Renewable electricity can be turned into liquid methanol as an alternative fuel to diesel for internal combustion engines.

These “electro-fuels” are highly compatible with existing distribution and refuelling technologies enabling a cost-effective, safe, and flexible transition from fossil-based fuels to renewable and CO2-neutral fuels.

Another alternative is indirect electrification with renewable methanol in combination with fuel cell technology.

Fuel cells are a prominent technology for indirect electrification through renewably produced methanol to overcome the inherent disadvantages of batteries in heavy-duty applications.

A methanol fuel cell drivetrain is equipped with an onboard reformer converting the liquid methanol into a hydrogen-rich gas.
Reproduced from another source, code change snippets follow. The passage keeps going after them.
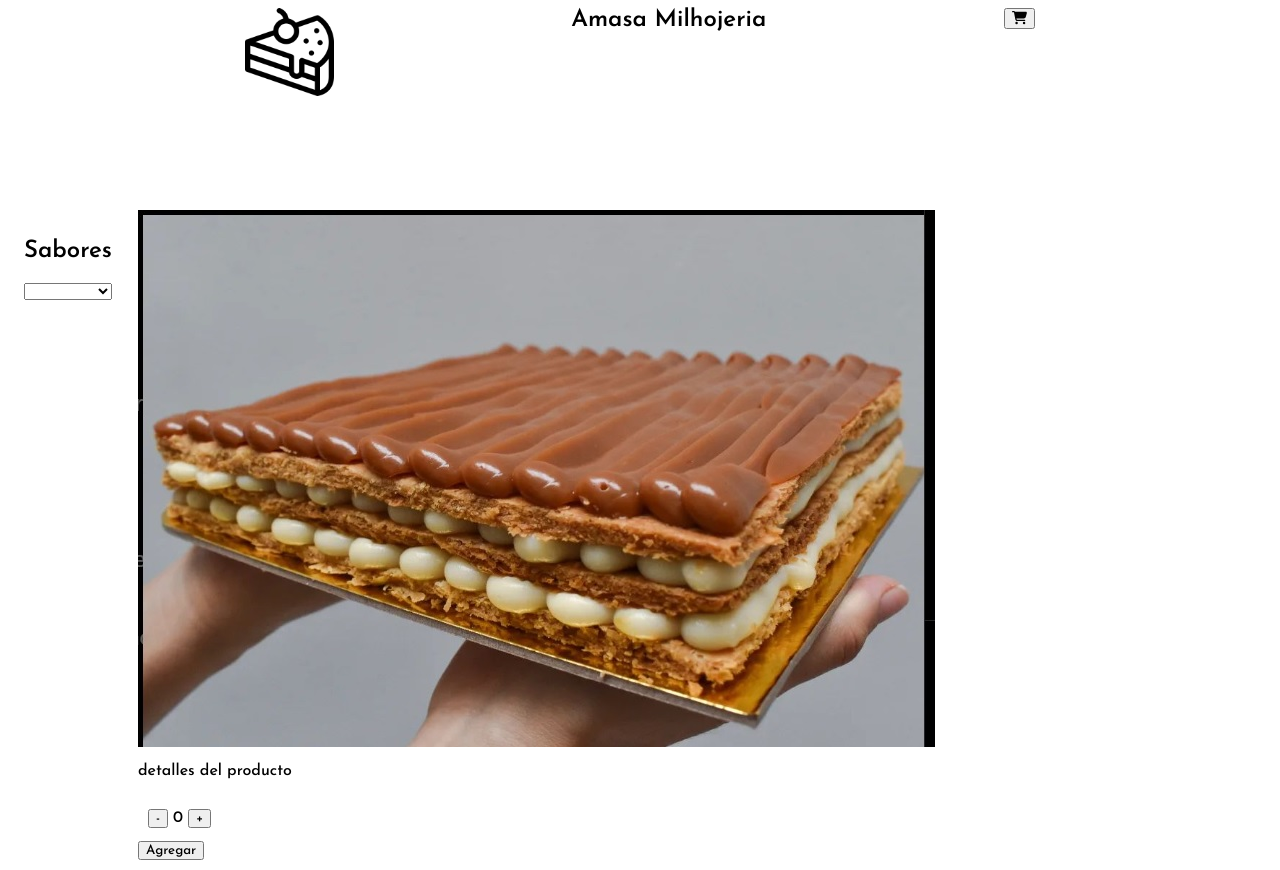
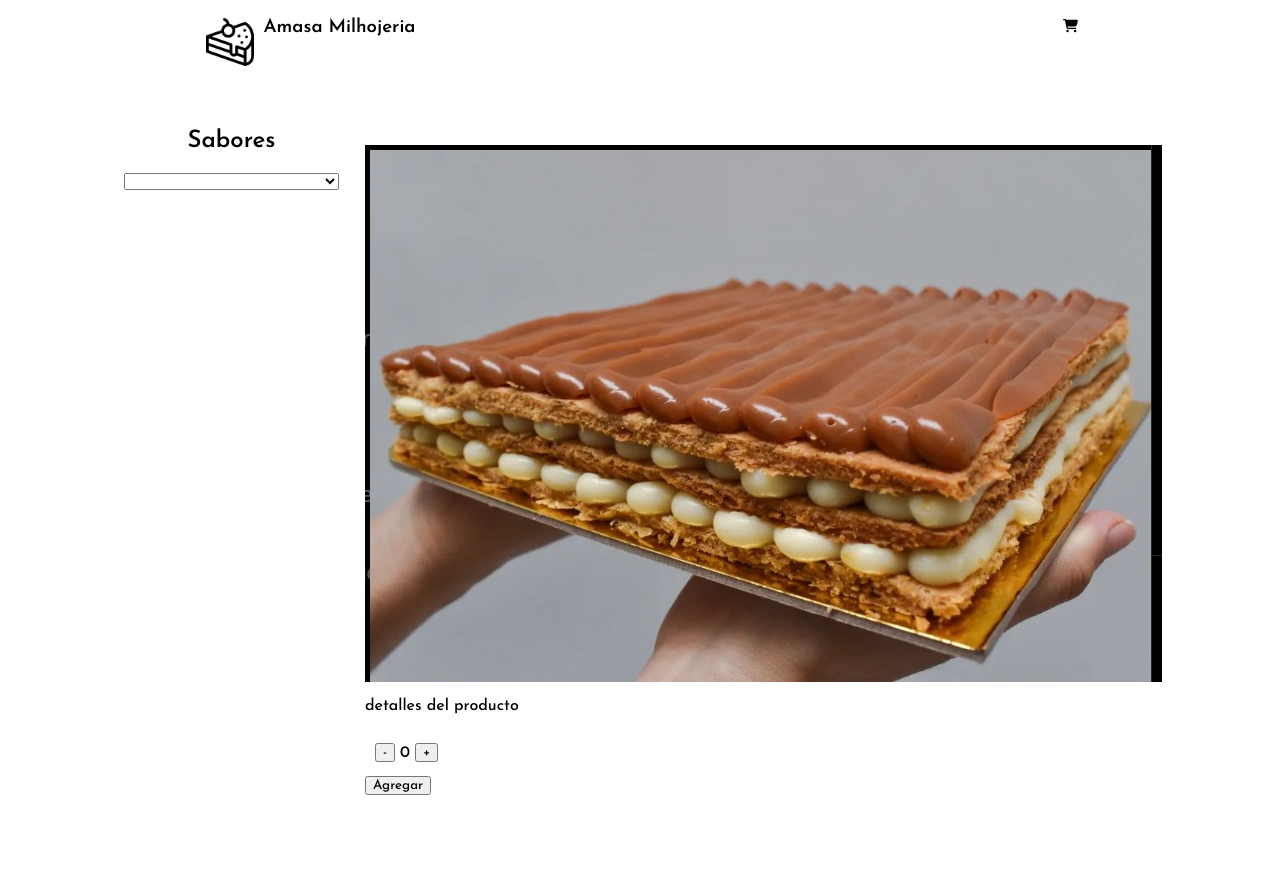
Before and after one commit to Yulanyandrea/AmasaMilhojeria_Frontend, a React (Create React App) app: page /milhojas_torta in a window 1280 px wide. After the commit the page ends 805 px from the top, so only its background shows below. Built offline with nearby package versions, Linux system fonts and the light colour scheme.

Commit message:
css cake's page

```diff
--- a/src/components/Header/Header.jsx
+++ b/src/components/Header/Header.jsx
@@ -5,8 +5,10 @@ import './style.css';
 const Header = () => {
   return (
     <section className="containerHeader">
-      <img src="./images/cake.png" alt="" className="containerHeader__image" />
-      <h1 className="containerHeader__title">Amasa Milhojeria</h1>
+      <section className="containerHeader__amasaDetails">
+        <img src="./images/cake.png" alt="" className="containerHeader__image" />
+        <h1 className="containerHeader__title">Amasa Milhojeria</h1>
+      </section>
       <section className="containerHeader__shoppingCart">
         <button type="submit" className="containerHeader__shoppingCart--btn">
           <FontAwesomeIcon icon={faCartShopping} />
--- a/src/components/Header/style.css
+++ b/src/components/Header/style.css
@@ -1,12 +1,24 @@
 .containerHeader{
   display: flex;
   justify-content: space-evenly;
+  padding: 10px;
+}
+
+.containerHeader__amasaDetails{
+  display: flex;
 }
 
 .containerHeader__image{
   width: 7%;
+  padding-right: 10px;
+  padding-left: 10px;
 }
 
 .containerHeader__title{
   margin: unset;
 }
+
+.containerHeader__shoppingCart--btn{
+  border-style: none;
+  background-color: white;
+}
--- a/src/pages/Cake/style.css
+++ b/src/pages/Cake/style.css
@@ -1,7 +1,7 @@
 .containerCake{
   display: flex;
   position: relative;
-  top: 104px;
+  top: 59px;
 }
 
 .containerCake__side1{
@@ -31,3 +31,13 @@
 .containerCake__amount--am{
   padding: 5px;
 }
+
+@media(min-width:1200px){
+  .containerCake{
+    justify-content: center;
+  }
+
+  .containerCake__side1{
+    width: 17%;
+  }
+}
```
The fuel cell converts the reformate gas into electricity powering the electric motors. The combination of onboard reforming and high-temperature fuel cells offers high electrical efficiency while eliminating NOx and particulate emissions.

Methanol from biomass and renewable origin also eliminates CO2 emissions from a well-to-wheel perspective and truly enables CO2-neutral mobility.

Methanol is a high-density energy carrier which is liquid at atmospheric pressure making it simple and cost-effective to refuel and store in large volumes onboard heavy-duty vehicles.

A high drivetrain energy density enabling equivalent payload to today’s diesel trucks is an essential element for transportation companies. Compared to hydrogen-powered fuel cells, a methanol fuel cell system eliminates some of the difficult challenges linked to handling and distribution, infrastructure investments, and low volumetric energy density.

Methanol is already commonly used in the industry, and therefore widely available around the globe. Today, methanol is mainly produced from natural gas and coal, however, with the expansion of renewable electricity from wind and solar, businesses throughout Europe are already exploring the potential of converting different feedstocks, including renewable electricity, biomass and solid waste, into methanol.

In China, Geely has developed the world’s first pure methanol combustion heavy-duty truck providing significant reductions of CO2 and other tailpipe emissions.

A methanol/gasoline blended fuel for existing gasoline vehicles is a cost-effective approach for achieving CO2 reductions while avoiding massive investments in new vehicles and infrastructure development, as methanol is compatible with the existing refuelling facilities.

Mads Friis Jensen, chief commercial officer and co-founder, Blue World Technologies